=== WHAT THIS TASK INVOLVES ===
Line count for "heading": give the number of lines in the records below that hold it, and nothing else.

(Front-end code edit data)
%%

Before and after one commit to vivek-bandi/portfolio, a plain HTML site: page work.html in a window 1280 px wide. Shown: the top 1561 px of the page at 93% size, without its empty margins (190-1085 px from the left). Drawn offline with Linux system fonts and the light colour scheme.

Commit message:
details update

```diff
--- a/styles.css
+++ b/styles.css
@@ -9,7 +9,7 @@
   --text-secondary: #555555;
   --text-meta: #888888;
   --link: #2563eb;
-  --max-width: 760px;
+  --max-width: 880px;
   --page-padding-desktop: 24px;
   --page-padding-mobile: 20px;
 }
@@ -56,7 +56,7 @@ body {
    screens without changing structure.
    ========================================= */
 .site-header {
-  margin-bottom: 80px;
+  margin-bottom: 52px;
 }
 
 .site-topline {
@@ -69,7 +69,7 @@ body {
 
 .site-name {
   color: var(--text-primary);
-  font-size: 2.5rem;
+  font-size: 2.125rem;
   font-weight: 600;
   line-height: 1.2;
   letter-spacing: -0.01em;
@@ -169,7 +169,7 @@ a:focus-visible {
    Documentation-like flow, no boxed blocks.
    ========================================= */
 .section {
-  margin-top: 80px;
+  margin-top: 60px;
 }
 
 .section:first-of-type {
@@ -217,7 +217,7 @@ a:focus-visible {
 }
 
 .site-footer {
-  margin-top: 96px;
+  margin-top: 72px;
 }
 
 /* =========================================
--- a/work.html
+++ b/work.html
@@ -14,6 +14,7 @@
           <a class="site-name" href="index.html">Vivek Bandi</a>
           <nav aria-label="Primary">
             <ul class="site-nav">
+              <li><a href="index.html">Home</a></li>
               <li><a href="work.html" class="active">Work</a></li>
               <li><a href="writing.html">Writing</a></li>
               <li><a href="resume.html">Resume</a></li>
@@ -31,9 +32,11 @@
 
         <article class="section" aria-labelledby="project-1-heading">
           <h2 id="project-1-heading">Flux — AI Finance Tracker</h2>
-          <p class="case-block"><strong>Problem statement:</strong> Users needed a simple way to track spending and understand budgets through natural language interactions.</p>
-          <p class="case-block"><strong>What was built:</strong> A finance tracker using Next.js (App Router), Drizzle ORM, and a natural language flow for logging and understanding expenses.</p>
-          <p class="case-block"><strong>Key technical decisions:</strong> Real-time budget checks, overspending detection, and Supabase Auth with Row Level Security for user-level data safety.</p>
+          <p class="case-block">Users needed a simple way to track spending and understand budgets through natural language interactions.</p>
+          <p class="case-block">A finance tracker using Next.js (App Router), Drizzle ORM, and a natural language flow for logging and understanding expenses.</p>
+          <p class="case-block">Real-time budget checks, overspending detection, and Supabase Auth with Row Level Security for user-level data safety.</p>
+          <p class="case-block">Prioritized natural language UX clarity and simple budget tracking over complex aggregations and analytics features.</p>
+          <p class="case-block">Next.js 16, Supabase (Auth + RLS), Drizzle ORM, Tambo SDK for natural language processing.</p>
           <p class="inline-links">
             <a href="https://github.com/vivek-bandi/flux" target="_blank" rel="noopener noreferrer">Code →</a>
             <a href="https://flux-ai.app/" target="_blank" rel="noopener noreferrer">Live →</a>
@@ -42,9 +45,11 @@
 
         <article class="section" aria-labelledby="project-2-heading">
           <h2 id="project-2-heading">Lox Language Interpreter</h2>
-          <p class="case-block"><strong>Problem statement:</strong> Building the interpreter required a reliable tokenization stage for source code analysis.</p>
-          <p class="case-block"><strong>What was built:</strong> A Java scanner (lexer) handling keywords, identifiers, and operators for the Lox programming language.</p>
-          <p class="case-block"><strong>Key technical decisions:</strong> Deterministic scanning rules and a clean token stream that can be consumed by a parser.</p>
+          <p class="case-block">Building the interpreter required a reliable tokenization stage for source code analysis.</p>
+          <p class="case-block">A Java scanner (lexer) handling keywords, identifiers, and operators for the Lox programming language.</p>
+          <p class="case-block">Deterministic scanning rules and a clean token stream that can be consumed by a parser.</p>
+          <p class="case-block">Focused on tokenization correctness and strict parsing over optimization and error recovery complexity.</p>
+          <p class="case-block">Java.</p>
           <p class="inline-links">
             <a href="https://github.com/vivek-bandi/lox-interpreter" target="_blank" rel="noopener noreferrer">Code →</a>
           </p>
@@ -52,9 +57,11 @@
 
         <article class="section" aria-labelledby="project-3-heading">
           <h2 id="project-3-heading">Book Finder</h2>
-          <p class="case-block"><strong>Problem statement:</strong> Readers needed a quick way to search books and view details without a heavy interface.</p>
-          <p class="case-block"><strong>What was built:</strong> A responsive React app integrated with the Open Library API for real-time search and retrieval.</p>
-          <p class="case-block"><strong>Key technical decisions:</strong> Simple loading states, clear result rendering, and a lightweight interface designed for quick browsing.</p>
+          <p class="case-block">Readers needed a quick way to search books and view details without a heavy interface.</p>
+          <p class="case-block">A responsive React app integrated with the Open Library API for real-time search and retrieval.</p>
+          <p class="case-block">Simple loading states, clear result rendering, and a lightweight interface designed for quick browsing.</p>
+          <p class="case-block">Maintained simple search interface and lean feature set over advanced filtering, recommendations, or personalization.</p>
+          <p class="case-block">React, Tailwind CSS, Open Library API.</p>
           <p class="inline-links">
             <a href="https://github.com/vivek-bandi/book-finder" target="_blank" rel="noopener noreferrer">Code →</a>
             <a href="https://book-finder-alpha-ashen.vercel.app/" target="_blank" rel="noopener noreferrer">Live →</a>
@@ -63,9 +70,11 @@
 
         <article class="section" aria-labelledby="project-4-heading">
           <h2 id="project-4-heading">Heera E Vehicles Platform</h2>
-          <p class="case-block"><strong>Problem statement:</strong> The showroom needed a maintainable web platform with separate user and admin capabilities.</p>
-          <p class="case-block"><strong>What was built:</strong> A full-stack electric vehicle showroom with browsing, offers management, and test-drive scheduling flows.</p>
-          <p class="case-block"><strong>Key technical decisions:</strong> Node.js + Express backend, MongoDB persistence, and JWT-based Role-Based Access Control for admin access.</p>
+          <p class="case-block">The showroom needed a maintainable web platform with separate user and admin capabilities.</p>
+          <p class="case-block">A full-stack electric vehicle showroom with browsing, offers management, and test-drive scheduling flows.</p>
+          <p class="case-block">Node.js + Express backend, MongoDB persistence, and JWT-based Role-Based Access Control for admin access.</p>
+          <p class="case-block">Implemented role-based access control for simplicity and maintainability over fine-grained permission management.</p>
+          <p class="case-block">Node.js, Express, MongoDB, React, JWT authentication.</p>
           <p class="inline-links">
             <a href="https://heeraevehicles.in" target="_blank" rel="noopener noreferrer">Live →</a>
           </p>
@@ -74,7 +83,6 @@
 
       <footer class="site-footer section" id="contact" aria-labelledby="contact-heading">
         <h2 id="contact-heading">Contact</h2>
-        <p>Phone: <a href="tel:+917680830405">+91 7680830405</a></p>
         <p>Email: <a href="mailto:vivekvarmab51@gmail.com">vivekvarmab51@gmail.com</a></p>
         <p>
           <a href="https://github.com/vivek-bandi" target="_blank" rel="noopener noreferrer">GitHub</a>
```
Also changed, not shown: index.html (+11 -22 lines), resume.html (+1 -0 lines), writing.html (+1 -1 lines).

%%

=== RESULT FOR THIS EXERCISE ===
10